A greener skein

This summer I taught myself to knit using Youtube videos. By the end of August, I had a six foot double-ribbed shimmering grey scarf. In the first week of August, I knit my sister Rose a fluffy cotton scarf of denim blue shot through bright Origami yarn.  Then I started to knit one for myself, a coffee-colored cotton scarf in a basket weave pattern.

Knitting is as relaxing as working in the garden, and you don't need nature's cooperation for results. You can purl rain or shine. I can purl as meditation. Needles are key. They must have a smooth, slippery surface so that you develop a mental rhythm undisrupted by snags. Even slight snags distract.  Bamboo needles are great for the environment, but not for my meditation, because they tug ever so slightly at the yarn.

Old metal needles work fluidly -- and it's easy enough to find old ones. I also like highly polished reclaimed wood, vintage, or Laurel Hill, which makes the most wonderful slippery needles out of fallen branches of Forest Palm.

 I discovered a convenient, lovely little spot that carries Laurel Hill needles. The place is called Knit Haven in New Haven, where Church Street and Whitney Avenue meet, near the Dunkin' Donuts.  Their selection of yarns is well-chosen, mostly wool, mohair and alpaca with some skeins of silk and cotton in colors from cotton candy and charcoal gray to earthy, hand painted patterns from artisans in somewhere in upstate New York. What they don't have is reclaimed yarn. That's the stuff that veteran, brilliant spinners make out of old sweaters, newspapers, plastic bags, T-shirts.  They can turn amazing things into continuous fiber that knitters convert into cable knit cardigans. carries a lot of these and they are beautiful.

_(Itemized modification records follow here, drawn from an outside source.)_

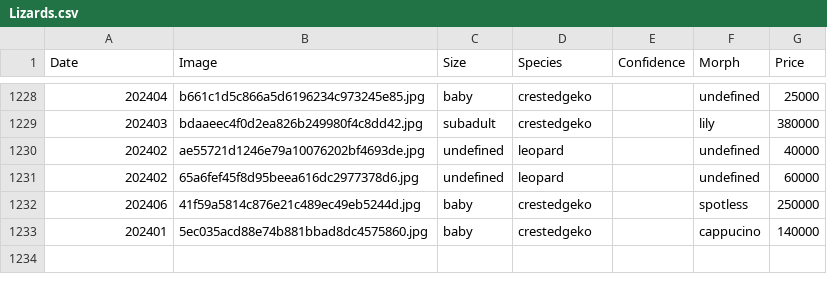
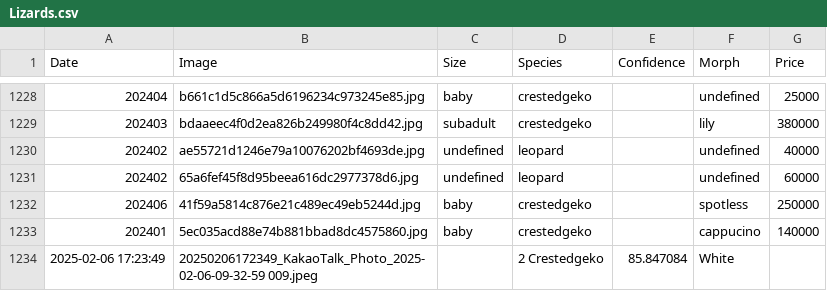
Before and after one commit to mybear1109/lizards_app, a CSV file: data/Lizards.csv, drawn as a sheet; only a part is shown, gaps mark what is left out; the diff names each change by its address in the sheet, - before the commit and + after, or states it on an @@ line.

```diff
--- a/data/Lizards.csv
+++ b/data/Lizards.csv
+row 1234: 2025-02-06 17:23:49 | 20250206172349_KakaoTalk_Photo_2025-02-06-09-32-59 009.jpeg |  | 2 Crestedgeko | 85.847084 | White
```
Also changed, not shown: 2 other files.
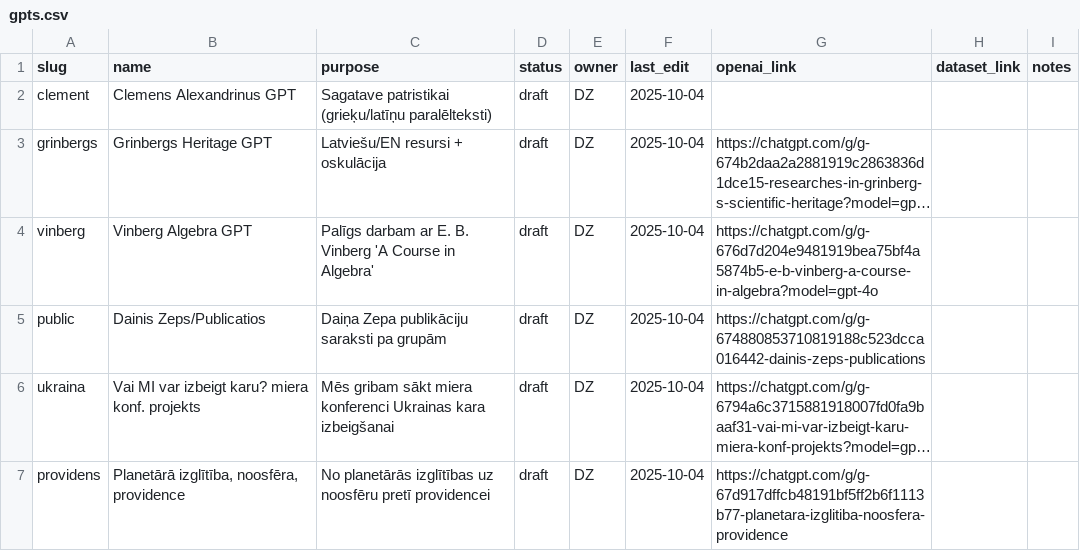
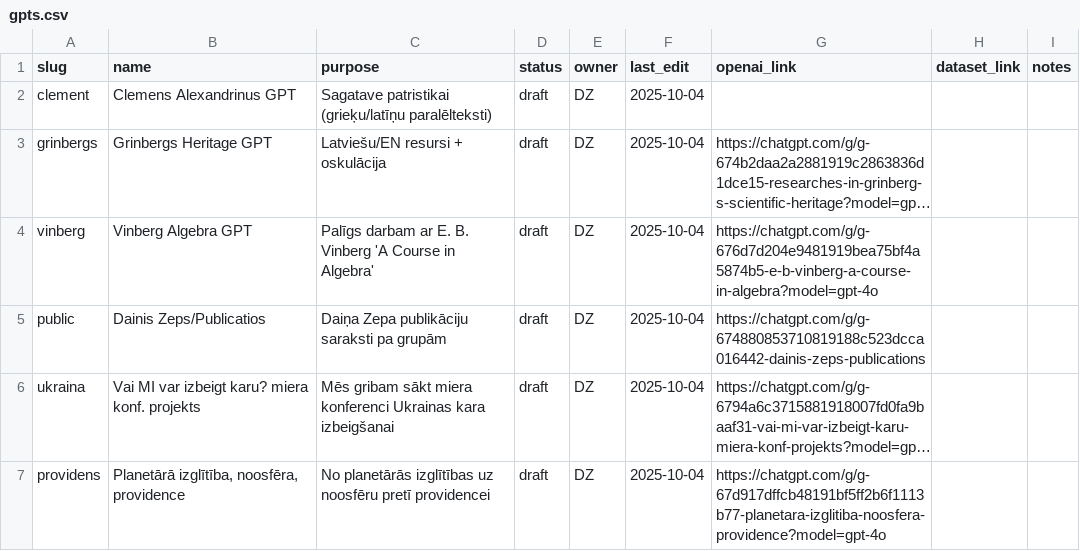
Before and after one commit to italozeps/custom-gpts, a CSV file: gpts.csv, drawn as a sheet; long unchanged cells end in …; the diff names each change by its address in the sheet, - before the commit and + after, or states it on an @@ line.

Commit message:
Update gpts.csv

```diff
--- a/gpts.csv
+++ b/gpts.csv
-G7 (openai_link): https://chatgpt.com/g/g-67d917dffcb48191bf5ff2b6f1113b77-planetara-izglitiba-noosfera-providence
+G7 (openai_link): https://chatgpt.com/g/g-67d917dffcb48191bf5ff2b6f1113b77-planetara-izglitiba-noosfera-providence?model=gpt-4o
```
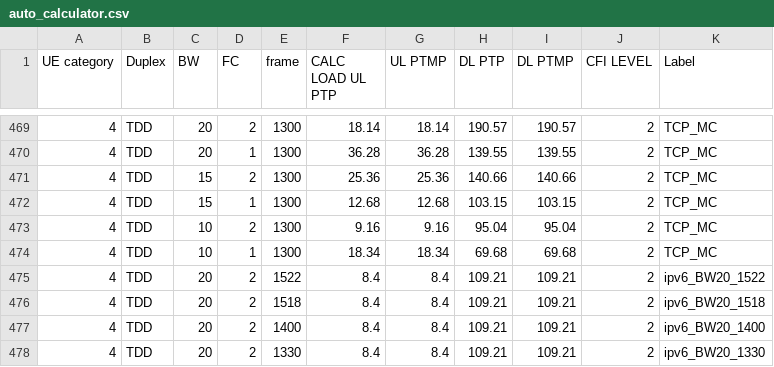
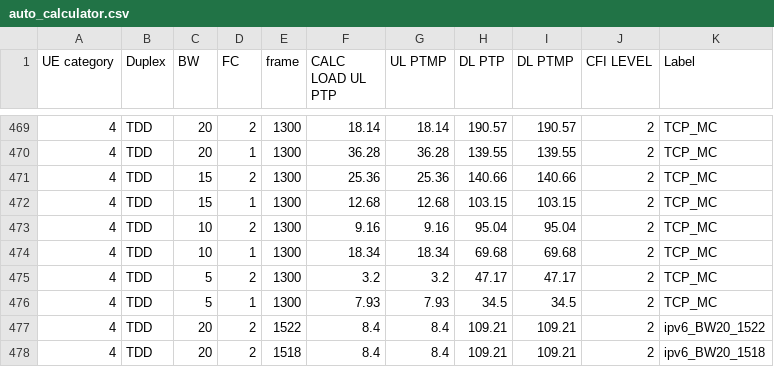
Before and after one commit to airspansvg/Testspan_Runners, a CSV file: src/main/resources/Traffic/auto_calculator.csv, drawn as a sheet; only a part is shown, gaps mark what is left out; the shorter side is filled out with more unchanged rows; the diff names each change by its address in the sheet, - before the commit and + after, or states it on an @@ line.

Commit message:
Add TCP_MC for 5M FC2/FC1

```diff
--- a/src/main/resources/Traffic/auto_calculator.csv
+++ b/src/main/resources/Traffic/auto_calculator.csv
+row 475: 4 | TDD | 5 | 2 | 1300 | 3.2 | 3.2 | 47.17 | 47.17 | 2 | TCP_MC
+row 476: 4 | TDD | 5 | 1 | 1300 | 7.93 | 7.93 | 34.5 | 34.5 | 2 | TCP_MC
```
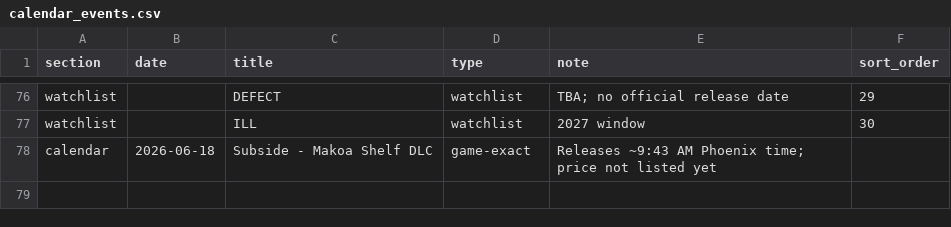
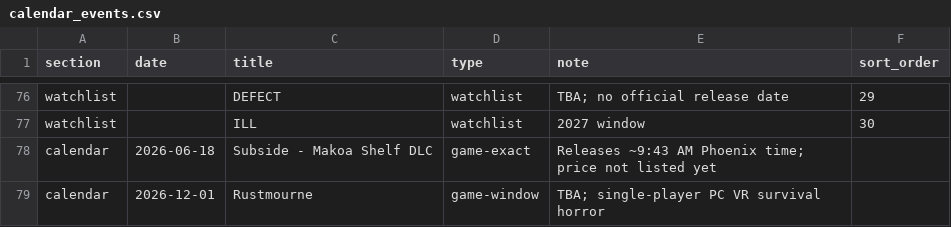
Before and after one commit to davisb32/Calendar, a CSV file: calendar_events.csv, drawn as a sheet; only a part is shown, gaps mark what is left out; the diff names each change by its address in the sheet, - before the commit and + after, or states it on an @@ line.

Commit message:
Update calendar_events.csv

```diff
--- a/calendar_events.csv
+++ b/calendar_events.csv
+row 79: calendar | 2026-12-01 | Rustmourne | game-window | TBA; single-player PC VR survival horror
```
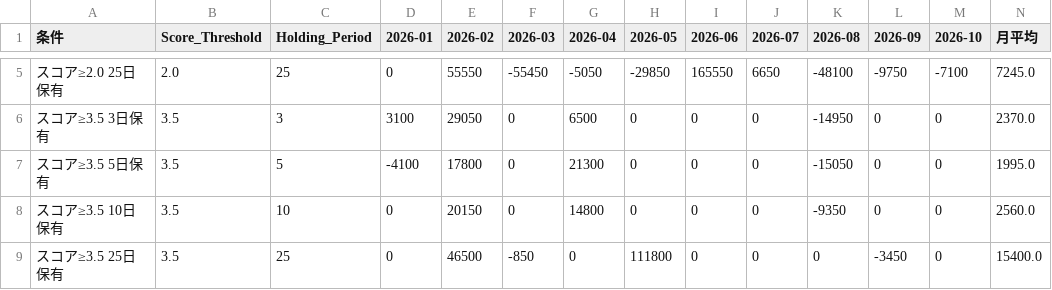
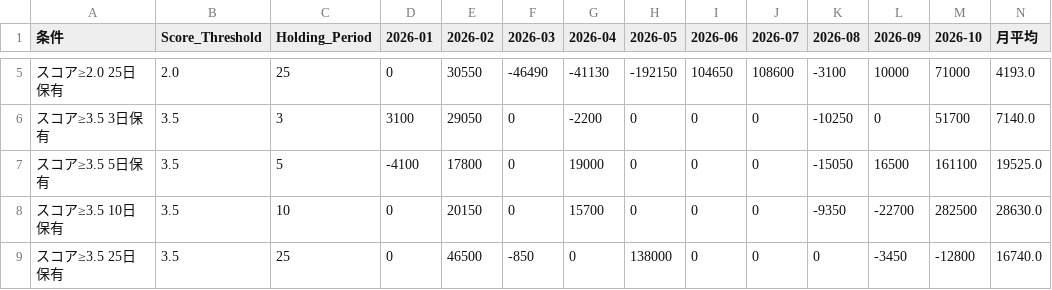
Before and after one commit to stock-bot-user64/stock-signal-ct64, a CSV file: data/backtest_monthly.csv, drawn as a sheet; only a part is shown, gaps mark what is left out; the diff covers the shown part only.

```diff
--- a/data/backtest_monthly.csv
+++ b/data/backtest_monthly.csv
@@ -5,5 +5,5 @@
-スコア≥2.0 25日保有,2.0,25,0,55550,-55450,-5050,-29850,165550,6650,-48100,-9750,-7100,7245.0
-スコア≥3.5 3日保有,3.5,3,3100,29050,0,6500,0,0,0,-14950,0,0,2370.0
-スコア≥3.5 5日保有,3.5,5,-4100,17800,0,21300,0,0,0,-15050,0,0,1995.0
-スコア≥3.5 10日保有,3.5,10,0,20150,0,14800,0,0,0,-9350,0,0,2560.0
-スコア≥3.5 25日保有,3.5,25,0,46500,-850,0,111800,0,0,0,-3450,0,15400.0
+スコア≥2.0 25日保有,2.0,25,0,30550,-46490,-41130,-192150,104650,108600,-3100,10000,71000,4193.0
+スコア≥3.5 3日保有,3.5,3,3100,29050,0,-2200,0,0,0,-10250,0,51700,7140.0
+スコア≥3.5 5日保有,3.5,5,-4100,17800,0,19000,0,0,0,-15050,16500,161100,19525.0
+スコア≥3.5 10日保有,3.5,10,0,20150,0,15700,0,0,0,-9350,-22700,282500,28630.0
+スコア≥3.5 25日保有,3.5,25,0,46500,-850,0,138000,0,0,0,-3450,-12800,16740.0
```
Also changed, not shown: 32 edited cells elsewhere in this file, data/backtest_by_rule.csv, data/backtest_summary.csv, 2 other files.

I would love to knit a sweater out of fiber from recycled water bottles or reused plastic grocery bags. These fibers exist, but they seem to be restricted to wholesale buyers such as Patagonia. If anyone figures out how to spin a skein of recycled water bottles, let me know.


Ali said...

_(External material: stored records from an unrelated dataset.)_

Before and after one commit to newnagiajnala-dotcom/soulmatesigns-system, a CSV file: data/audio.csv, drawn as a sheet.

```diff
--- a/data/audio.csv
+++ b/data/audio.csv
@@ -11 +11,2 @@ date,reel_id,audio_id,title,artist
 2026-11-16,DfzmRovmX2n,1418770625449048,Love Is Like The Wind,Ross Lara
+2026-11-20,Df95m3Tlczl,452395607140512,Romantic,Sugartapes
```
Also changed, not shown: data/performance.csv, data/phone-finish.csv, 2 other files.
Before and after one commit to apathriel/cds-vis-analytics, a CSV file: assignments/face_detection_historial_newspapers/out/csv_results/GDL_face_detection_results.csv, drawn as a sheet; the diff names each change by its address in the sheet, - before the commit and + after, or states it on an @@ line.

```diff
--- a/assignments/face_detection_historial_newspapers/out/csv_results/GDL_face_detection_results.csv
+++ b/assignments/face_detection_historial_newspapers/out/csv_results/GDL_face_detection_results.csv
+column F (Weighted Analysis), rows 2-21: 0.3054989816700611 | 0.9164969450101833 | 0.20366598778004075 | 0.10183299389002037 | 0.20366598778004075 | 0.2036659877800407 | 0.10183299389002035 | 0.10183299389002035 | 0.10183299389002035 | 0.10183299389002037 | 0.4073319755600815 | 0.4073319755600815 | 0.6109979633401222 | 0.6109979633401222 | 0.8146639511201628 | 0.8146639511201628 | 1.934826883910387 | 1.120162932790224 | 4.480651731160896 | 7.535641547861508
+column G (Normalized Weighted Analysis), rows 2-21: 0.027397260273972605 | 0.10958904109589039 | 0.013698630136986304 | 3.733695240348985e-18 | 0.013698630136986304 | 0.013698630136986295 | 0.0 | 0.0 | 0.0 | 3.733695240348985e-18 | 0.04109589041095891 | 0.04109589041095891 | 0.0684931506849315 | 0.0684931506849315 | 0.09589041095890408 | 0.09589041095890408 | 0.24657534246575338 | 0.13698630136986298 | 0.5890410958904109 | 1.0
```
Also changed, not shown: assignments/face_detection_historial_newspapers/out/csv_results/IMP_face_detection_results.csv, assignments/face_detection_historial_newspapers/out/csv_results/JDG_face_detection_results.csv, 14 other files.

Maria, I love your writing - keep it coming!

Anonymous said...

That recycled plastic yarn is hot and uncomfortable.

Fusion said...

I partly agree: recycled plastic yarn probably will keep you very warm but that is a good thing if you're going knit a sweater. (Wool is warm too, and sometimes itchy).
Patagonia uses recycled plastic bottle fiber to make cozy plush jackets - and plush is pretty soft.
Tencel is usually pretty comfortable.
Maybe it depends on what kind of recycled plastic fiber yarn you get?